Right now I’m watching three vulnerable restaurant chains that will report earnings this week. All are trading at peak prices and could stumble after earnings reports.
Last Monday, shares of Ruby Tuesday (RT) dropped some 8% after the company confirmed that its chairman had resigned and had sold his stock.
The sector remains strong as consumers continue to flock to casual dining. There’s no letup in sight for Americans’ tight budgets and time constraints, meaning these will remain primary drivers for growth.
The question I would ask is this: how far can these stocks fly?
At some point valuation matters, and for that reason I would be a bit cautious on the space.
Here are big three big restaurant industry names to sell before they report earnings in coming days:
Red Robin Gourmet Burgers

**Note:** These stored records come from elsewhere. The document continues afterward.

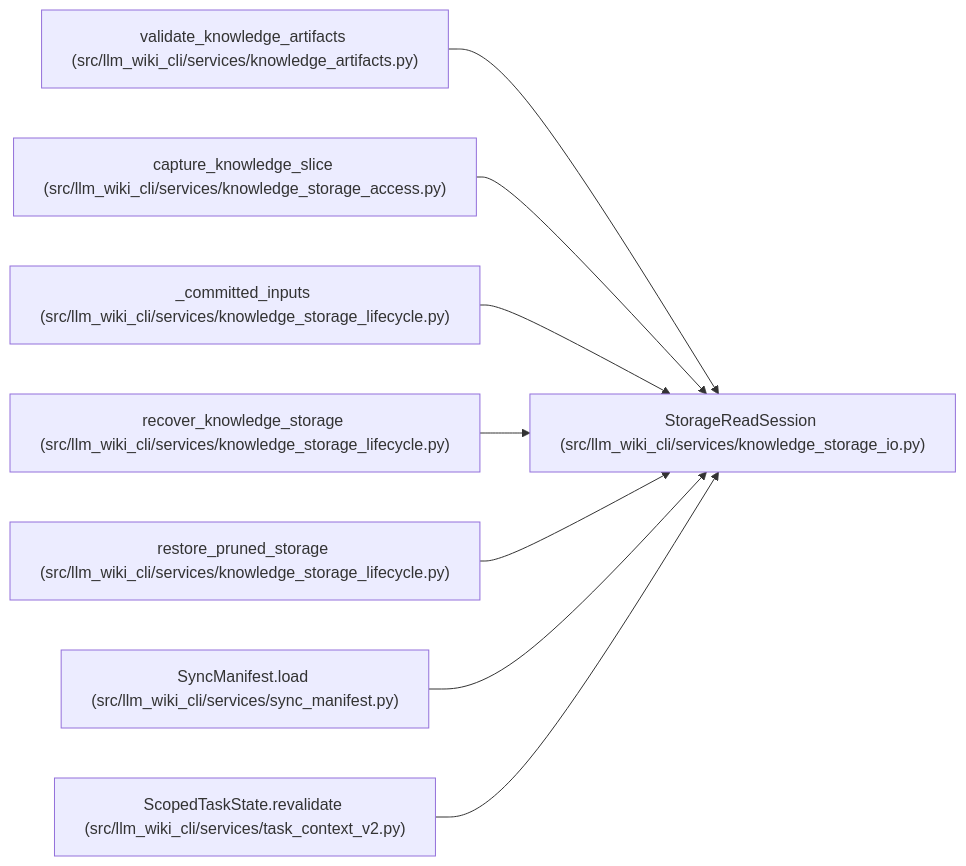
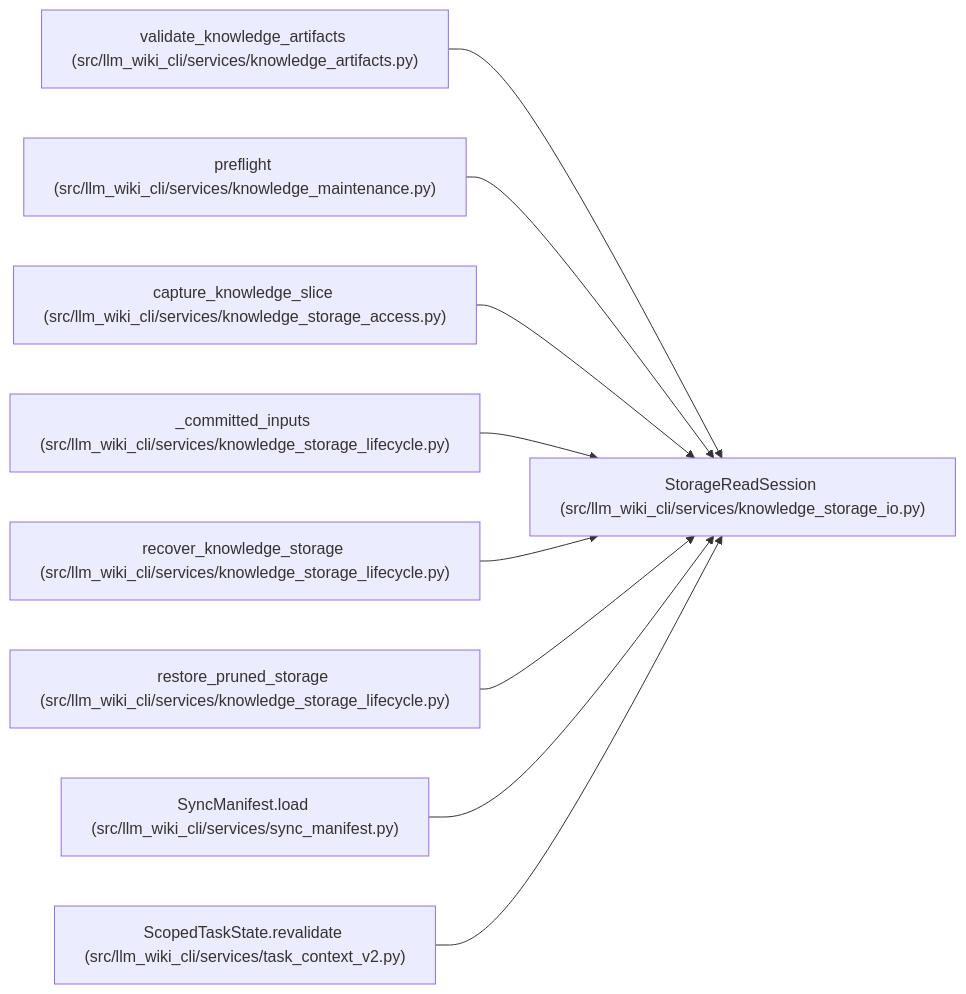
The diagram in docs/llm_wiki/entities/StorageReadSession.md (Denissvgn/python-wiki-llm), drawn with Mermaid before and after one commit. The commit also changed other lines of this file and 727 other files, not shown here.

````diff
--- a/docs/llm_wiki/entities/StorageReadSession.md
+++ b/docs/llm_wiki/entities/StorageReadSession.md
@@ -34,26 +34,29 @@
 ```mermaid
 flowchart LR
     n0["StorageReadSession (src/llm_wiki_cli/services/knowledge_storage_io.py)"]
     n1["validate_knowledge_artifacts (src/llm_wiki_cli/services/knowledge_artifacts.py)"]
-    n2["capture_knowledge_slice (src/llm_wiki_cli/services/knowledge_storage_access.py)"]
-    n3["_committed_inputs (src/llm_wiki_cli/services/knowledge_storage_lifecycle.py)"]
-    n4["recover_knowledge_storage (src/llm_wiki_cli/services/knowledge_storage_lifecycle.py)"]
-    n5["restore_pruned_storage (src/llm_wiki_cli/services/knowledge_storage_lifecycle.py)"]
-    n6["SyncManifest.load (src/llm_wiki_cli/services/sync_manifest.py)"]
-    n7["ScopedTaskState.revalidate (src/llm_wiki_cli/services/task_context_v2.py)"]
+    n2["preflight (src/llm_wiki_cli/services/knowledge_maintenance.py)"]
+    n3["capture_knowledge_slice (src/llm_wiki_cli/services/knowledge_storage_access.py)"]
+    n4["_committed_inputs (src/llm_wiki_cli/services/knowledge_storage_lifecycle.py)"]
+    n5["recover_knowledge_storage (src/llm_wiki_cli/services/knowledge_storage_lifecycle.py)"]
+    n6["restore_pruned_storage (src/llm_wiki_cli/services/knowledge_storage_lifecycle.py)"]
+    n7["SyncManifest.load (src/llm_wiki_cli/services/sync_manifest.py)"]
+    n8["ScopedTaskState.revalidate (src/llm_wiki_cli/services/task_context_v2.py)"]
     n1 --> n0
     n2 --> n0
     n3 --> n0
     n4 --> n0
     n5 --> n0
     n6 --> n0
     n7 --> n0
+    n8 --> n0
     click n0 "../modules/knowledge_storage_io.md"
     click n1 "../modules/knowledge_artifacts.md"
-    click n2 "../modules/knowledge_storage_access.md"
-    click n3 "../modules/knowledge_storage_lifecycle.md"
+    click n2 "../modules/knowledge_maintenance.md"
+    click n3 "../modules/knowledge_storage_access.md"
     click n4 "../modules/knowledge_storage_lifecycle.md"
     click n5 "../modules/knowledge_storage_lifecycle.md"
-    click n6 "../modules/sync_manifest.md"
-    click n7 "../modules/task_context_v2.md"
+    click n6 "../modules/knowledge_storage_lifecycle.md"
+    click n7 "../modules/sync_manifest.md"
+    click n8 "../modules/task_context_v2.md"
 ```
````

Red Robin (RRGB) reports its earnings results on Tuesday before the market opens. The stock is up over 130% in the last year of trading. Analysts expect the company to grow profits by 18% in 2014. That is a very respectable number.

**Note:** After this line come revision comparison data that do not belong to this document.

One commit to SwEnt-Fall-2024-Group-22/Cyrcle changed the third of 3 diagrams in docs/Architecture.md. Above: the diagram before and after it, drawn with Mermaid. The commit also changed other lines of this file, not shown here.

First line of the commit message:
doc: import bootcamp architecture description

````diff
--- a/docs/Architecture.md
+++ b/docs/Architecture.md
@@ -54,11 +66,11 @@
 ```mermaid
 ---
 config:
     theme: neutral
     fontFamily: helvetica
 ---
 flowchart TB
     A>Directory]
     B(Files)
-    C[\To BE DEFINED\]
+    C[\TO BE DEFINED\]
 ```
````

The question is would you be willing to pay 33 times 2013 estimated earnings for that growth? I sure wouldn’t.
Given the risk of an earnings miss, the risks are tremendous. The stock could drop 30% easily if there is a miss.
Noodles & Co.
I’m a big fan of Noodles & Co. (NDLS). I eat there often with my two young daughters.
That said, how much pasta does the world need? I think many investors compare Noodles to Chipotle. They are not the same. In fact, if the country figures out that we need less pasta and not more, Noodles & Co. could be in big trouble. The company reports earnings on Wednesday after the market closes.
Noodles is a newly minted publicly traded company. Its shares got the obligatory pop when first available on the market, but the stock has traded sideways and drifted lower in the last month of trading. Analysts expect the company to grow profits by 37% in 2014.
That is impressive indeed, but the stock trades for 110 times 2013 estimated earnings. When the company last reported, it beat estimates by the proverbial penny per share. That’s not going to cut it with this sort of valuation. Get out before the earnings are reported.
Shares of Wendy’s (WEN) have soared in the last year. The stock has doubled in value in the last 12 months of trading. The third wheel in the fast food hamburger chain battle is certainly doing well for investors.
How long will the trend continue? At its current lofty valuation there is significant risk here. The company is only expected to make 23 cents per share this year. That’s awfully close to break even or worse. It’s also a low base for growth that might be attractive to aggressive investors that then leave at the first sign of trouble. Analysts expect the company to grow profits next year by 17%, but that’s only to 27 cents per share.
There isn’t much wiggle room here if you ask me. With the stock trading for 38 times 2013 estimated earnings, I would be worried about a sharp correction – or crash diet if you will. Get out before the company releases results as the earnings report is often the time when investors decide to bail.